White Man, White Justice?
To an outsider, it seems almost unbelievable. A man with 3 prior DUIs kills two pedestrians while blacked-out and faces 51 months for two crimes that could each carry a maximum sentence of 20 years, had they happened 400 yards south, across the tribal boundary.
To American Indians, this is just the latest in a series of injustices visited unceasingly upon them by a system of laws that proports equality while bearing its teeth of systemic racism.
On August 27th, 2008, Robert Whirlwind Horse, 23 of Manderson and Calonnie Randall, 26 of Wanblee were struck by Timothy Hotz’s vehicle with such force that their bodies were literally thrown straight out of their shoes. After the accident, Hotz, 61, continued driving south towards his home in Rushville, Nebraska. In the morning, not having remembered what had occurred the night before, but only that something dreadful had happened, he found Whirlwind Horse and Randall’s hair on his bumper and turned himself in to authorities. Only one year prior, Hotz was found guilty of his third DUI conviction. The conviction carried the possibility for Hotz of up to 2 years of prison, 18-36 months of alcohol treatment as well as a mandatory suspension of his driver’s license for at least one year. For some reason, Bennett County officials pled Hoyt’s third DUI down to a misdemeanor and saw no reason for more strict discipline than a one day course on substance abuse and a token 30 day suspension of his license. At the time of the accident, Hoyt had served 5 days in prison and had his license suspended for a total of 60 days.
In the past, Hoyt had run a store in Whiteclay for many years where he refused to sell liquor to Natives, but in 2001 he sold the business and afterward became more erratic in his actions. In 2004 he was convicted for Driving Under the Influence for the second time, after he swerved into oncoming traffic at 65 MPH and forced motorists in the oncoming direction onto the shoulder.

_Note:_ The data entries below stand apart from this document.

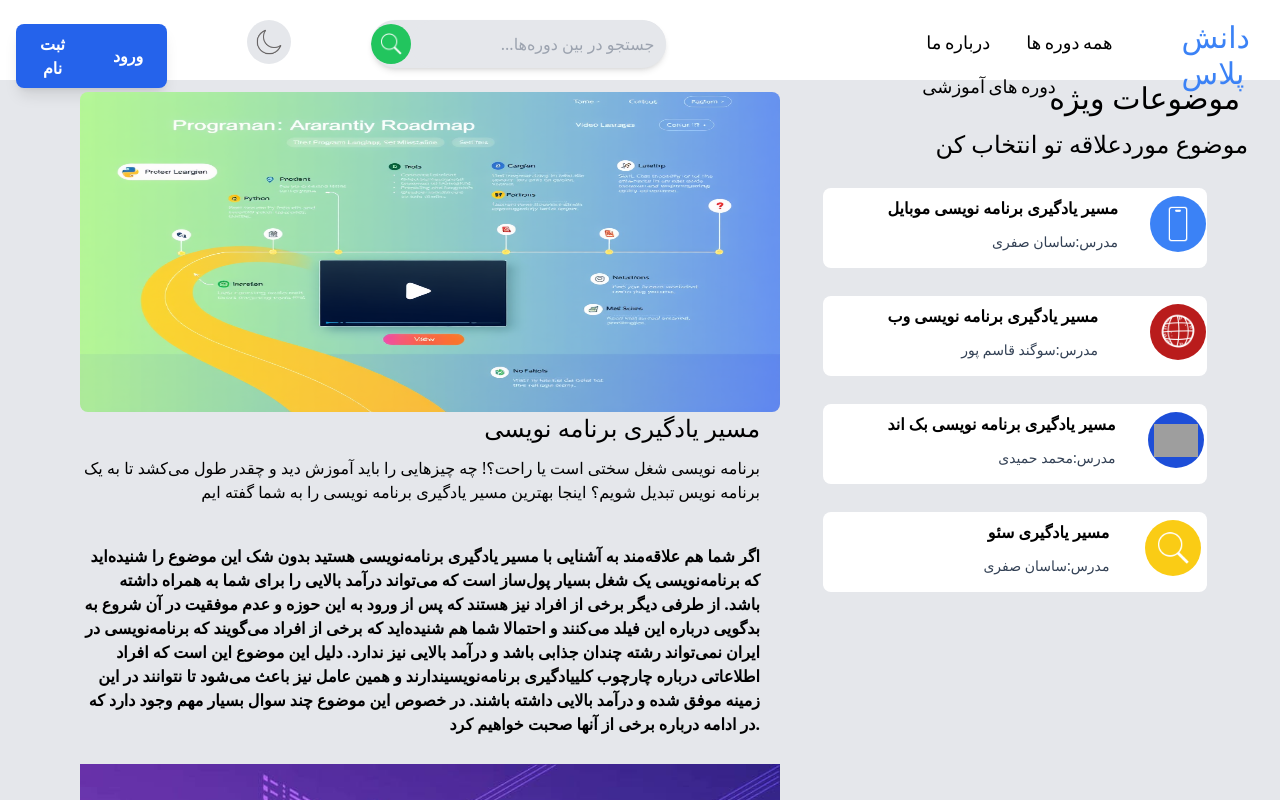
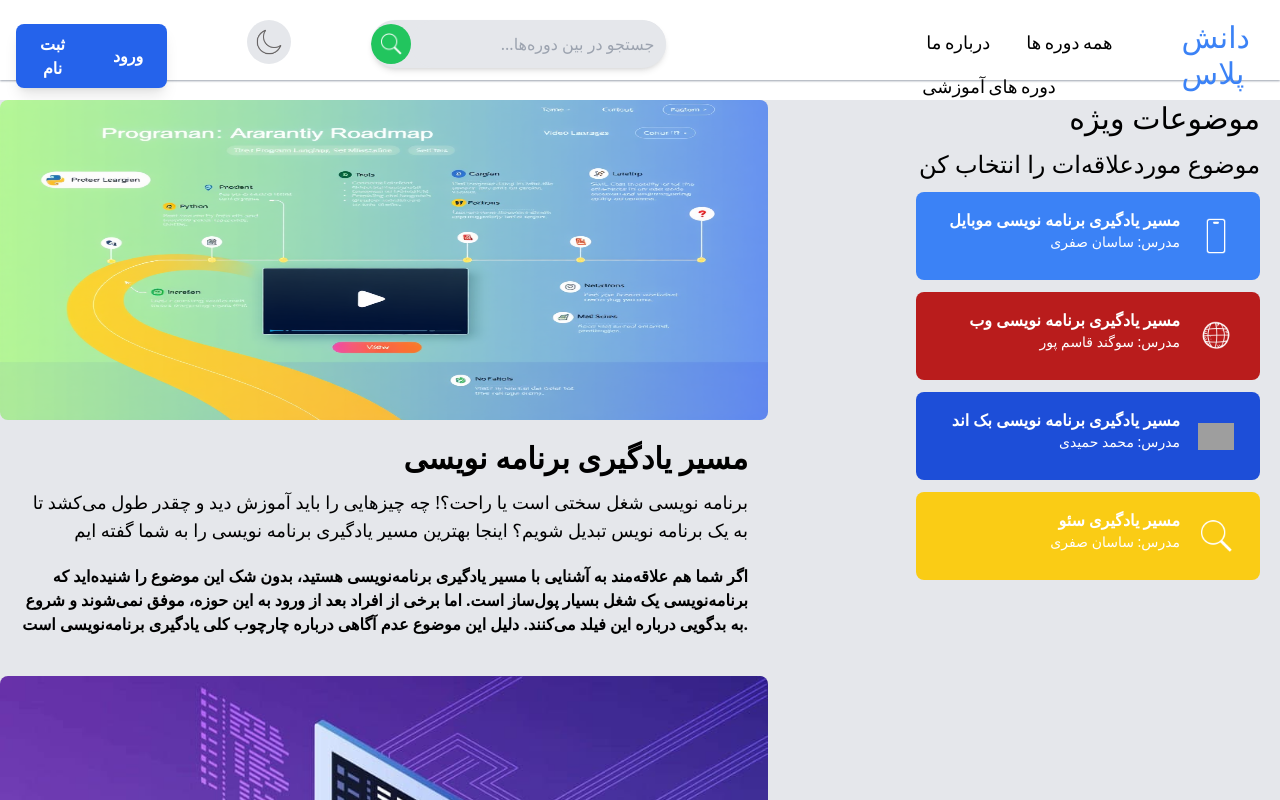
Before and after one commit to Ali-ghorbani-2005/education-portal, a React (Vite) app: page /roadmap in a window 1280 px wide. Shown: the top 800 px of the page. Built offline with nearby package versions, Linux system fonts and the light colour scheme; grey boxes are pictures that could not be loaded; a web font is replaced by a local one.

Commit message:
Creating a style

```diff
--- a/src/components/productComponent/productCard.tsx
+++ b/src/components/productComponent/productCard.tsx
@@ -7,11 +7,11 @@
             <div className="mt-4 mx-2">
                 <div className="product-card bg-white shadow-md rounded-lg w-72 overflow-hidden transition-transform transform hover:scale-105">
                     <div className="flex justify-center items-center p-2">
-                        {img && <img src={img} alt={product} className="w-48 h-32 object-cover rounded-lg" />}
+                        {img && <img src={img} alt={product} className="w-80 h-32 object-cover rounded-lg" />}
                     </div>
 
                     <div className="text-right mt-2 px-2">
-                        <h2 className="text-sm font-lato text-gray-800 font-semibold">{product}</h2>
+                        <h2 className="text-sm font-mono text-gray-800 font-semibold">{product}</h2>
                     </div>
 
                     <div className="flex items-center justify-end mt-1 px-2">
@@ -33,7 +33,7 @@
 
                     <div className="flex justify-center mt-2 mb-2">
                         <Link to={`/information/${id}`}>
-                            <button className="font-lato bg-blue-500 text-white px-3 py-1 rounded-lg hover:bg-blue-600 transition-colors">
+                            <button className="font-bold w-64 bg-blue-500 text-white px-3 py-1 rounded-lg hover:bg-blue-600 transition-colors">
                                 مشاهده
                             </button>
                         </Link>
--- a/src/components/productComponent/sliderProduct.tsx
+++ b/src/components/productComponent/sliderProduct.tsx
@@ -13,6 +13,7 @@
   time: string;
   price: number;
   information: string;
+  Student:Number;
 }
 
 export default function SliderProduct() {
@@ -61,7 +62,7 @@
           <div key={product.id} className="mt-6 mx-4">
             <div className="product-card bg-white shadow-md w-72 rounded-lg overflow-hidden transition-transform transform hover:scale-105">
               <div className="flex justify-center items-center p-2">
-                {product.img && <img src={product.img} alt={product.product} className="w-56 h-32 object-cover rounded-lg" />}
+                {product.img && <img src={product.img} alt={product.product} className="w-80 h-32 object-cover rounded-lg" />}
               </div>
 
               <div className="text-right mt-2 px-3">
@@ -78,11 +79,16 @@
               <div className="flex gap-1 mt-3 px-3">
                 <p className="text-lg font-katibeh text-gray-500">قیمت</p>
                 <p className="text-xl font-lato text-green-600">{product.price}</p>
+                <div className="flex ml-16 gap-1">
+                            <p className="mt-1 text-gray-500">{product.Student}</p>
+                            <img src="/imgs/icons/users-3.png" alt="" />
+
+                        </div>
               </div>
 
               <div className="flex justify-center mt-4 mb-2">
                 <Link to={`/information/${product.id}`}>
-                  <button className="font-lato bg-blue-500 text-white px-3 py-1 rounded-lg hover:bg-blue-600 transition-colors">
+                  <button className="font-bold w-64 bg-blue-500 text-white px-3 py-1 rounded-lg hover:bg-blue-600 transition-colors">
                     مشاهده
                   </button>
                 </Link>
--- a/src/pages/roadmap/roadmap.tsx
+++ b/src/pages/roadmap/roadmap.tsx
@@ -3,7 +3,7 @@
     return (
         <>
 
-            <div className="flex">
+            {/* <div className="flex">
 
                 <div className="mt-3">
                     <img src="/imgs/icons/map.png" className="w-[700px] h-80 ml-20 rounded-lg" alt="" />
@@ -92,13 +92,72 @@
 
                     <div>
 
-                        <div></div>
+
 
                     </div>
 
                 </div>
 
+            </div> */}
+
+
+             <div className="flex flex-col lg:flex-row lg:justify-between mt-5">
+
+                <div className="lg:w-3/5">
+                    <img src="/imgs/icons/map.png" className="w-full h-80 rounded-lg" alt="Map" />
+                    <div className="p-5">
+                        <h2 className="text-right text-3xl font-semibold">مسیر یادگیری برنامه نویسی</h2>
+                        <p className="text-right mt-3 text-lg">برنامه نویسی شغل سختی است یا راحت؟! چه چیزهایی را باید آموزش دید و چقدر طول می‌کشد تا به یک برنامه نویس تبدیل شویم؟ اینجا بهترین مسیر یادگیری برنامه نویسی را به شما گفته ایم</p>
+                        <p className="text-right mt-5 font-semibold">
+                            اگر شما هم علاقه‌مند به آشنایی با مسیر یادگیری برنامه‌نویسی هستید، بدون شک این موضوع را شنیده‌اید که برنامه‌نویسی یک شغل بسیار پول‌ساز است. اما برخی از افراد بعد از ورود به این حوزه، موفق نمی‌شوند و شروع به بدگویی درباره این فیلد می‌کنند. دلیل این موضوع عدم آگاهی درباره چارچوب کلی یادگیری برنامه‌نویسی است.
+                        </p>
+                    </div>
+
+                    <img src="/imgs/bg/map-bg1.jpg" className="w-full mt-5 rounded-lg" alt="Background 1" />
+
+                    <div className="p-5">
+                        <h3 className="text-right mt-3 text-blue-600 text-2xl font-bold">سوالات رایج در حوزه برنامه‌نویسی</h3>
+                        <p className="text-right mt-3 font-bold">قبل از صحبت درباره مسیر یادگیری، اجازه دهید تا برخی از سوالات رایج را مطرح کنیم:</p>
+                        <ul className="list-disc list-inside text-right mt-3 text-sm">
+                            <li>آیا برای یادگیری آن نیازمند دانش زبان انگلیسی هستیم؟</li>
+                            <li>آیا دانش ریاضی ما باید در سطح بالایی قرار داشته باشد؟</li>
+                            <li>سن ما برای یادگیری برنامه‌نویسی بالا نیست؟</li>
+                        </ul>
+                        <p className="text-right mt-4 font-bold">برای یادگیری برنامه‌نویسی به مدرک زبان نیاز نیست و با دانش ابتدایی هم می‌توانید به مباحث مربوط به این حوزه تسلط پیدا کنید.</p>
+                    </div>
+
+                    <img src="/imgs/bg/map-bg2.jpg" className="w-full mt-5 rounded-lg" alt="Background 2" />
+
+                    <div className="p-5">
+                        <h3 className="text-right mt-3 text-2xl text-blue-600 font-bold">یک نکته کلیدی برای یادگیری برنامه‌نویسی</h3>
+                        <p className="text-right mt-3 font-bold">یادگیری برنامه‌نویسی کار ساده‌ای نیست و نیاز به تمرین مداوم دارد. صبر و حوصله کلید موفقیت شماست.</p>
+                    </div>
+                </div>
+
+                <div className="fixed top-20 right-0 p-5 w-96">
+                    <h2 className="text-right text-3xl font-thin">موضوعات ویژه</h2>
+                    <p className="text-right mt-3 text-2xl font-thin">موضوع موردعلاقه‌ات را انتخاب کن</p>
+
+                    {[
+                        { title: "مسیر یادگیری برنامه نویسی موبایل", teacher: "ساسان صفری", icon: "/imgs/icons/mobile.png", bgColor: "bg-blue-500" },
+                        { title: "مسیر یادگیری برنامه نویسی وب", teacher: "سوگند قاسم پور", icon: "/imgs/icons/web.png", bgColor: "bg-red-700" },
+                        { title: "مسیر یادگیری برنامه نویسی بک اند", teacher: "محمد حمیدی", icon: "/imgs/icons/backend.png", bgColor: "bg-blue-700" },
+                        { title: "مسیر یادگیری سئو", teacher: "ساسان صفری", icon: "/imgs/icons/search.png", bgColor: "bg-yellow-400" },
+                    ].map((item, index) => (
+                        <div key={index} className={`flex gap-2 mt-3 ${item.bgColor} text-white rounded-lg p-4`}>
+                            <div className="flex-1 text-right">
+                                <p className="font-bold">{item.title}</p>
+                                <p className="text-sm">{`مدرس: ${item.teacher}`}</p>
+                            </div>
+                            <div className="flex justify-center items-center w-14 h-14 rounded-full">
+                                <img src={item.icon} className="w-9" alt="" />
+                            </div>
+                        </div>
+                    ))}
+                </div>
             </div>
+
+
 
         </>
     )
```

Again, it seems almost too difficult to believe. Had Hotz continued on his journey and killed two individuals due south of Whiteclay, Nebraska instead of due north, he would have faced the charge of ‘Vehicular Homicide’, subject to a minimum of 1 year and a maximum of 20 years in prison. However ‘Vehicular Manslaughter’ does not exist as a statute in Federal Court, where matters of Indian Nations are decided. There, the driving charge leveled against a person for the same crime is ‘Involuntary Manslaughter’ and is subject to a maximum sentence of 8 years in Federal prison.
So, when a plea for 51 months was entered by Timothy Hotz in Federal Court and accepted, Native people again felt the bitter sting of injustice. Though Hotz has said that he has given his life over to God, Native people have to wonder, how many dead 20 year olds must be struck for their lives to be given equal treatment under the law? How many warning signs are white people allowed to exhibit that natives, who are nearly 3 times as likely to be sent to South Dakota state prison, are not? We all wish compassion upon Mr. Hotz, however we must also be honest about what the current value of our legal convictions truly are when we allow a fellow human being who needs help to suffer, as Mr Hotz had suffered, publicly and privately, for so many years. And we must be demand inequities be addressed toward those who would seek to pronounce judgment on one group of people, without first assessing the moral need for equal justice toward themselves.